**MATERIAL PROVIDED**
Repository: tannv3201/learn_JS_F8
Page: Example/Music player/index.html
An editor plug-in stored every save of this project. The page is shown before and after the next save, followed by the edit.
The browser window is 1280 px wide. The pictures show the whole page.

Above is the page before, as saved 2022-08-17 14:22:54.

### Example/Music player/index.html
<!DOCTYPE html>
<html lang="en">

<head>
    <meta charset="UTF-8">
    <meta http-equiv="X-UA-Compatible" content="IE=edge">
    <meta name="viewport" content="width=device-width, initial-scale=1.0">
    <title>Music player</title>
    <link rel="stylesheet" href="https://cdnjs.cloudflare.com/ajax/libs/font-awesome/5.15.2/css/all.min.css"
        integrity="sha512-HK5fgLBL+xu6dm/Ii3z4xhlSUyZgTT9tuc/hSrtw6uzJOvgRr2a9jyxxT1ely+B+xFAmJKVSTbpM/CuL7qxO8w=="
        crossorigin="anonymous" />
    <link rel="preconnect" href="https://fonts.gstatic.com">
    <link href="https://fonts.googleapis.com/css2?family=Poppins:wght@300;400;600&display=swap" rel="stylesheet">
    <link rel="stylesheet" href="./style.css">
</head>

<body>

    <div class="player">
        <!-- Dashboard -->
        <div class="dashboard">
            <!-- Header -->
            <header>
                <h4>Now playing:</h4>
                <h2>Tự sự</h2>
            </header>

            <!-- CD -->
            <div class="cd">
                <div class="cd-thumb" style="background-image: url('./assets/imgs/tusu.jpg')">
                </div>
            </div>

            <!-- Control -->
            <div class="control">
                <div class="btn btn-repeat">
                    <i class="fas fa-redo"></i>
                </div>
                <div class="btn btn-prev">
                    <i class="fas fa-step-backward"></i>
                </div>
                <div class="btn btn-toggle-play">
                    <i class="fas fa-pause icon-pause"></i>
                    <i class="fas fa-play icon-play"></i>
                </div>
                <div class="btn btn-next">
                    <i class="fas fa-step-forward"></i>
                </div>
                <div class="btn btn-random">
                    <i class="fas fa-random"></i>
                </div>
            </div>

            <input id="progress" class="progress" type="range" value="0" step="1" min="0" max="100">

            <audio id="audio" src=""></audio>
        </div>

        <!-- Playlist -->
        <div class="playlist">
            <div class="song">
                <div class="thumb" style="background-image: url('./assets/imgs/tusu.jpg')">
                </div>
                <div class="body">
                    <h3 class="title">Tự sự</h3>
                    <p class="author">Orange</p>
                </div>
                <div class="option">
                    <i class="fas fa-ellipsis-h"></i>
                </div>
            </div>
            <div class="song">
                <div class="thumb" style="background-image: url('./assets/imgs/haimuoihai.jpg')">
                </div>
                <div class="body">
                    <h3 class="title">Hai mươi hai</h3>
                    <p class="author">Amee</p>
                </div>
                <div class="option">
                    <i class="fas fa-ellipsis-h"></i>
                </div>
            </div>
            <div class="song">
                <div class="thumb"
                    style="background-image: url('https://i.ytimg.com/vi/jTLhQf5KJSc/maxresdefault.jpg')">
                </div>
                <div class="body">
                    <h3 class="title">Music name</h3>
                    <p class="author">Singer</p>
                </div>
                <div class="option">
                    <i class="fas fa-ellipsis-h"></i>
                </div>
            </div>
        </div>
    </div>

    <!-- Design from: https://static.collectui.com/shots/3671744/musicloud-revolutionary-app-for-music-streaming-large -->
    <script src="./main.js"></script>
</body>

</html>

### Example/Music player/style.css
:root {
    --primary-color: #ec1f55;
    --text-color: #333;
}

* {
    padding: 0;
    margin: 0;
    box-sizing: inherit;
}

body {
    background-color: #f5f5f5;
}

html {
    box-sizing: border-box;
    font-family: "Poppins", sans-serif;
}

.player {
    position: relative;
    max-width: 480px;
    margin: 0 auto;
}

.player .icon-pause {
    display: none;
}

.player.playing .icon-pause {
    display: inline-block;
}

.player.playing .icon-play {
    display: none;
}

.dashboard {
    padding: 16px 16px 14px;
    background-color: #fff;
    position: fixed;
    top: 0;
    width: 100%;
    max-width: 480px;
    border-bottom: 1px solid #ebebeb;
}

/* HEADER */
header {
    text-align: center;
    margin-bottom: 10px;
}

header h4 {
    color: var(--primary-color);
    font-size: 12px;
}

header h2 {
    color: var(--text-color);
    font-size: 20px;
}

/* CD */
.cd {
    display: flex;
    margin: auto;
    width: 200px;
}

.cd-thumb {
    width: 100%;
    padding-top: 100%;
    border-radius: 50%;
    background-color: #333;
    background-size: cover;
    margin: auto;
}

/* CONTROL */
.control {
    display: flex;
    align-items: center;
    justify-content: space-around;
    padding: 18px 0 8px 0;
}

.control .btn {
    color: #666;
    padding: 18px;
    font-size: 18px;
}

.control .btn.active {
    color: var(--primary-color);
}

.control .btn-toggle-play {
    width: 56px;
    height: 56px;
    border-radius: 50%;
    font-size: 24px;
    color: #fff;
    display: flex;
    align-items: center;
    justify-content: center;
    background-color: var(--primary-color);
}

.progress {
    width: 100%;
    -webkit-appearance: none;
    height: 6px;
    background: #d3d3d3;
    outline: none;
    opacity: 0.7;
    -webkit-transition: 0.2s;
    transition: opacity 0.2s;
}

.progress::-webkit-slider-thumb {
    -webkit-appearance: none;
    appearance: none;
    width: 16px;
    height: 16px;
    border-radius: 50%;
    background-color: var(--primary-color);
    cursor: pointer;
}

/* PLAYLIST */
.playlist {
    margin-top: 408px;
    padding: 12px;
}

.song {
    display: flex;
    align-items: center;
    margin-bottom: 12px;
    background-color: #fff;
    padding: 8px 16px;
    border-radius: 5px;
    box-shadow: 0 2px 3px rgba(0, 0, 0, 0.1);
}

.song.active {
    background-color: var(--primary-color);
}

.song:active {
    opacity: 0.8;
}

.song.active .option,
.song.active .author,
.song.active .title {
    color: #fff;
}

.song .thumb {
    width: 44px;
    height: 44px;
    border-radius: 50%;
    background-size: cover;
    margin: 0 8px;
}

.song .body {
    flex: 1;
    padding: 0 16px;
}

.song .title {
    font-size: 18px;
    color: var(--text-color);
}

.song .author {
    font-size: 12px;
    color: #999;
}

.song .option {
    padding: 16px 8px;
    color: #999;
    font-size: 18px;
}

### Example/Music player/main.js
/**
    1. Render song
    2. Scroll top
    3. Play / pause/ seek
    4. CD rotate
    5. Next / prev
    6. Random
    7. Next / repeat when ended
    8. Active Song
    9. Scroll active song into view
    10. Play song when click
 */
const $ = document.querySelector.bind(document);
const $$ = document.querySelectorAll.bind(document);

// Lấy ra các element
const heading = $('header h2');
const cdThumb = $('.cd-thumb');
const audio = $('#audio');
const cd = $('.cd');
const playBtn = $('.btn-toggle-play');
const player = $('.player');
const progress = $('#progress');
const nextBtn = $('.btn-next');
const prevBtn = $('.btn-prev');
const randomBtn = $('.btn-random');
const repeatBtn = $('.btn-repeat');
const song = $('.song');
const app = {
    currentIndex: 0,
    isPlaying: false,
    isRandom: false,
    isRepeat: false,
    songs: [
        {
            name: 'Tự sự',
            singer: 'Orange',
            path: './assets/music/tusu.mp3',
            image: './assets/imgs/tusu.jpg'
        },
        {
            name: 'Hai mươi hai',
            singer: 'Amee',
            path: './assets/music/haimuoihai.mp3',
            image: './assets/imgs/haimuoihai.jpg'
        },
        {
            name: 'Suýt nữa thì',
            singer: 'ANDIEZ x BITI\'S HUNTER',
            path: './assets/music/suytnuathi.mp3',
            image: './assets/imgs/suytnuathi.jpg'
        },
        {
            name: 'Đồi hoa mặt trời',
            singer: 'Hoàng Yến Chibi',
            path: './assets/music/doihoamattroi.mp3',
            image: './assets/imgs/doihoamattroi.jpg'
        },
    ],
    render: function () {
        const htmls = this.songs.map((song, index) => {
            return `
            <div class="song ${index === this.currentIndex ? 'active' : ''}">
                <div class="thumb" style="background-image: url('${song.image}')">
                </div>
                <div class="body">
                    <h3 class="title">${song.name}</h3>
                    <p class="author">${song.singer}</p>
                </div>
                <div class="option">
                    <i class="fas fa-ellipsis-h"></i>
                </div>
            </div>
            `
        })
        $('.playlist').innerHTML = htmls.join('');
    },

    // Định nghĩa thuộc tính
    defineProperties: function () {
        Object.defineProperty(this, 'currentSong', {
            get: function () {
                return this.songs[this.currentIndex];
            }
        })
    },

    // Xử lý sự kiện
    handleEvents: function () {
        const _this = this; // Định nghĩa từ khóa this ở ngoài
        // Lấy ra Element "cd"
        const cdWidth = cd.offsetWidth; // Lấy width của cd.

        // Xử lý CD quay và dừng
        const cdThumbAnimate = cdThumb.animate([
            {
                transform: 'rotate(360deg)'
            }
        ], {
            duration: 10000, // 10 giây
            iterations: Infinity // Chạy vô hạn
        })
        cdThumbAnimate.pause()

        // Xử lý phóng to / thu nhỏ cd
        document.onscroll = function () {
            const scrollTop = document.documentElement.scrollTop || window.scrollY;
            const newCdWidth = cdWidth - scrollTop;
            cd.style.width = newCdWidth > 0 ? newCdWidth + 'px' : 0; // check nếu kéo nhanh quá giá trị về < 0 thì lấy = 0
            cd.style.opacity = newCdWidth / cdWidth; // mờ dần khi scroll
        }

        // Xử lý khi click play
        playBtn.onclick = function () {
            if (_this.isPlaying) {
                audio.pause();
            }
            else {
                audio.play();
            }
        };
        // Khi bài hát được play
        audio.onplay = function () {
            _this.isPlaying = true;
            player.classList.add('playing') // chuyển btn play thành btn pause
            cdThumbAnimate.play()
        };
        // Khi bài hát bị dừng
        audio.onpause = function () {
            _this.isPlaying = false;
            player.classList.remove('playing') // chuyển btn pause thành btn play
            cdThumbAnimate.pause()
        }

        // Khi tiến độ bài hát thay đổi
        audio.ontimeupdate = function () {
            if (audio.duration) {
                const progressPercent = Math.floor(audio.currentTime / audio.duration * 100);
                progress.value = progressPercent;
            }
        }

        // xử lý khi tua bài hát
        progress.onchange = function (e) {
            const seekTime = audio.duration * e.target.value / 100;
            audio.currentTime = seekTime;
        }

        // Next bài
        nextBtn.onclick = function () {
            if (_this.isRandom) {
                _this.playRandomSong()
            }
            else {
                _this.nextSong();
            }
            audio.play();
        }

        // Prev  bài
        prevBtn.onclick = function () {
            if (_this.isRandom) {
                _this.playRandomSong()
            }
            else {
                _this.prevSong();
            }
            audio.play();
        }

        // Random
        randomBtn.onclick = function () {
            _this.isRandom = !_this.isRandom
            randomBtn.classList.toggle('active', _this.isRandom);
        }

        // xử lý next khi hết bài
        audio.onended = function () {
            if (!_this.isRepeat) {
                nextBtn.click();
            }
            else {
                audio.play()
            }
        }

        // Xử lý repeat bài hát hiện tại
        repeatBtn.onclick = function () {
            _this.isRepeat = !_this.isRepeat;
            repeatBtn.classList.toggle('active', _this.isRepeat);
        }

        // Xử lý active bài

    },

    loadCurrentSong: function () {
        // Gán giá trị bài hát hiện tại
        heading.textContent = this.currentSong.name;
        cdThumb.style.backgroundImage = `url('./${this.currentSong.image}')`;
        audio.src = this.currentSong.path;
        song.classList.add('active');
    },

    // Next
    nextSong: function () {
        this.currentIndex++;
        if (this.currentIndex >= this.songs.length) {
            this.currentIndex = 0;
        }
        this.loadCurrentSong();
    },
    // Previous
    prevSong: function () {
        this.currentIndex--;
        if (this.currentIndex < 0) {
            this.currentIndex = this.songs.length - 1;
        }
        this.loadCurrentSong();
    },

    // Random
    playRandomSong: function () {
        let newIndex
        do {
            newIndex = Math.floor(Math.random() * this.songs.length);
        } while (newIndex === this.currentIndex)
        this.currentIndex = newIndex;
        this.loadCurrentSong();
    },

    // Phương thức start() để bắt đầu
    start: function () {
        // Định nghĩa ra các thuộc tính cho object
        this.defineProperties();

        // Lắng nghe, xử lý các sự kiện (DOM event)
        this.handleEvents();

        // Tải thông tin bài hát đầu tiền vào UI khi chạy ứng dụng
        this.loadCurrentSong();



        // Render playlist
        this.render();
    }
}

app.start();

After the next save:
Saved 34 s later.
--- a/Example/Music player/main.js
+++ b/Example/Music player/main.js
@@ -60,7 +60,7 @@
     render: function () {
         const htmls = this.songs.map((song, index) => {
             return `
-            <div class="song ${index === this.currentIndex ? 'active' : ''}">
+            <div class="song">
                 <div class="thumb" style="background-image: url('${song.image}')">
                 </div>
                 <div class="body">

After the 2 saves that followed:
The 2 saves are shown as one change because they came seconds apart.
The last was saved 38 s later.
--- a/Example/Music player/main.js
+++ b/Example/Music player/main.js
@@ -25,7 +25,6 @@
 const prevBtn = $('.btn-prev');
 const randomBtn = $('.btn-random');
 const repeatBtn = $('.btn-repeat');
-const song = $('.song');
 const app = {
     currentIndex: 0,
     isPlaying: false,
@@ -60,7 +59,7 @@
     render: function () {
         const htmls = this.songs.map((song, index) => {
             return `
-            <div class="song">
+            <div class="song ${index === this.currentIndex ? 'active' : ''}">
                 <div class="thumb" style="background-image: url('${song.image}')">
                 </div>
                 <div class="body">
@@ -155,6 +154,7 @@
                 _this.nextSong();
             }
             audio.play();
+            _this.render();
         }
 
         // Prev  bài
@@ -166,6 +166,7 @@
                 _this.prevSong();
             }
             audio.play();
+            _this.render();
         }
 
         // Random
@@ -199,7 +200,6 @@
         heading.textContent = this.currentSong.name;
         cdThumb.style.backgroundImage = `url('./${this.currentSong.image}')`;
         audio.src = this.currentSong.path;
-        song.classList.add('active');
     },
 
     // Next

**EXERCISE PROMPT**
Nothing should appear in the answer except the lines above from the line with "hát được play" through the line with "audio.onpause = function", both included, written out exactly.

**PROBLEM SOLUTION**
        // Khi bài hát được play
        audio.onplay = function () {
            _this.isPlaying = true;
            player.classList.add('playing') // chuyển btn play thành btn pause
            cdThumbAnimate.play()
        };
        // Khi bài hát bị dừng
        audio.onpause = function () {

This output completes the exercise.